Introduction The purpose of this report is to discuss past and present energy production and environmental impacts energy production and consumption trends are having on New Sealant's sustainability and environment. The report will look at energy production and use examples to identify environmental impacts of energy production and consumption. The report will discuss the demand for fossil fuel imports that supply some of New Sealant's current energy demand, it also gives examples of the detrimental effects coal, oil and wood production are having on the environment.

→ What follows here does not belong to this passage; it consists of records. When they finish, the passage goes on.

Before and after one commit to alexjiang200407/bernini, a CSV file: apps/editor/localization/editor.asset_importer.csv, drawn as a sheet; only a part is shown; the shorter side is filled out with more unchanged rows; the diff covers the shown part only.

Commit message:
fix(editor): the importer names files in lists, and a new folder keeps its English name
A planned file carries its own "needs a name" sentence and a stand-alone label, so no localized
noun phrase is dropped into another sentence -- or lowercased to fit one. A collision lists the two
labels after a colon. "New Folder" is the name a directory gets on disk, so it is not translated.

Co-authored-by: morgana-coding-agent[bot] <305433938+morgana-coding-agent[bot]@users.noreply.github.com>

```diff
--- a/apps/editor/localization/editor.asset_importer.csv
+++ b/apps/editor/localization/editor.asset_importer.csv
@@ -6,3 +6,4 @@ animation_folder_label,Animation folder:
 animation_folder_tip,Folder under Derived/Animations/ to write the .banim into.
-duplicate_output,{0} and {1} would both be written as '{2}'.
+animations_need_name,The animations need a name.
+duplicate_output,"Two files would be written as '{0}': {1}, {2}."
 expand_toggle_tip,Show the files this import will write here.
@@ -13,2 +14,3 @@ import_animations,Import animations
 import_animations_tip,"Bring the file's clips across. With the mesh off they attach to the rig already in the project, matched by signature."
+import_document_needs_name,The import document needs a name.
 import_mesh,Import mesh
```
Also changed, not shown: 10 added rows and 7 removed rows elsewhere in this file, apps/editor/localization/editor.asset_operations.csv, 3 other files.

This report will look at the responses to the negative effects energy production and its activities are having. Renewable resources will be discussed and information on their current status as electricity providers discussed. Finally the report will look at he effectiveness of initiatives which have been implemented to address the energy related environmental impacts of energy production. 3. Background New Zealand, over the years has used wood (timber), oil/gas and coal as the main sources for energy production.
The negative environmental effects of sourcing and retrieving these non-renewable resources are acid mine drainage (MAD) from coal production, the Rena oil spill from oil and gas production, and deforestation and sedimentation from wood (timber) production. Hydro-electrical, geothermal and wind power energy supply are three initiatives which have been implemented to address he energy related environmental impacts of energy production. 4. Discussion Energy use in New Zealand dates back to the early indigenous Maori cultures. Their primary energy source was from the burning of wood for heating and cooking.

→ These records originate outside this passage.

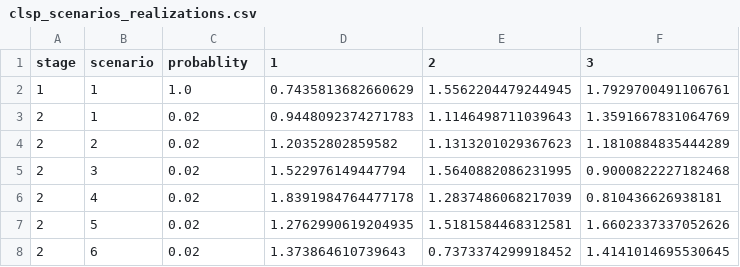
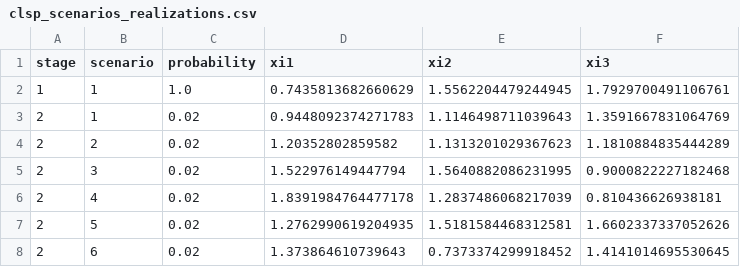
Before and after one commit to ChrisFuelOR/DynamicSDDiP.jl, a CSV file: examples/CLSP_realizations/clsp_scenarios_realizations.csv, drawn as a sheet; only a part is shown.

Commit message:
Corrected scenario tree module

```diff
--- a/examples/CLSP_realizations/clsp_scenarios_realizations.csv
+++ b/examples/CLSP_realizations/clsp_scenarios_realizations.csv
@@ -1,2 +1,2 @@
-stage,scenario,probablity,1,2,3
+stage,scenario,probability,xi1,xi2,xi3
 1,1,1.0,0.7435813682660629,1.5562204479244945,1.7929700491106761
```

They also used natural sources of energy such as wind power for sails to assist travel on rivers and the sea. Their early sources of energy and consumption had minimal impacts on the environment due to small populations and sustainable living. Settlers arrived the use of wood was the main source of heat along with candles and oil lamps which were fuelled from animal fats for light for their dwellings. The usage and consumption rate of wood is unknown as in the early 19th Century as there was little monitoring, however an attempt was made to calculate it in the midair's.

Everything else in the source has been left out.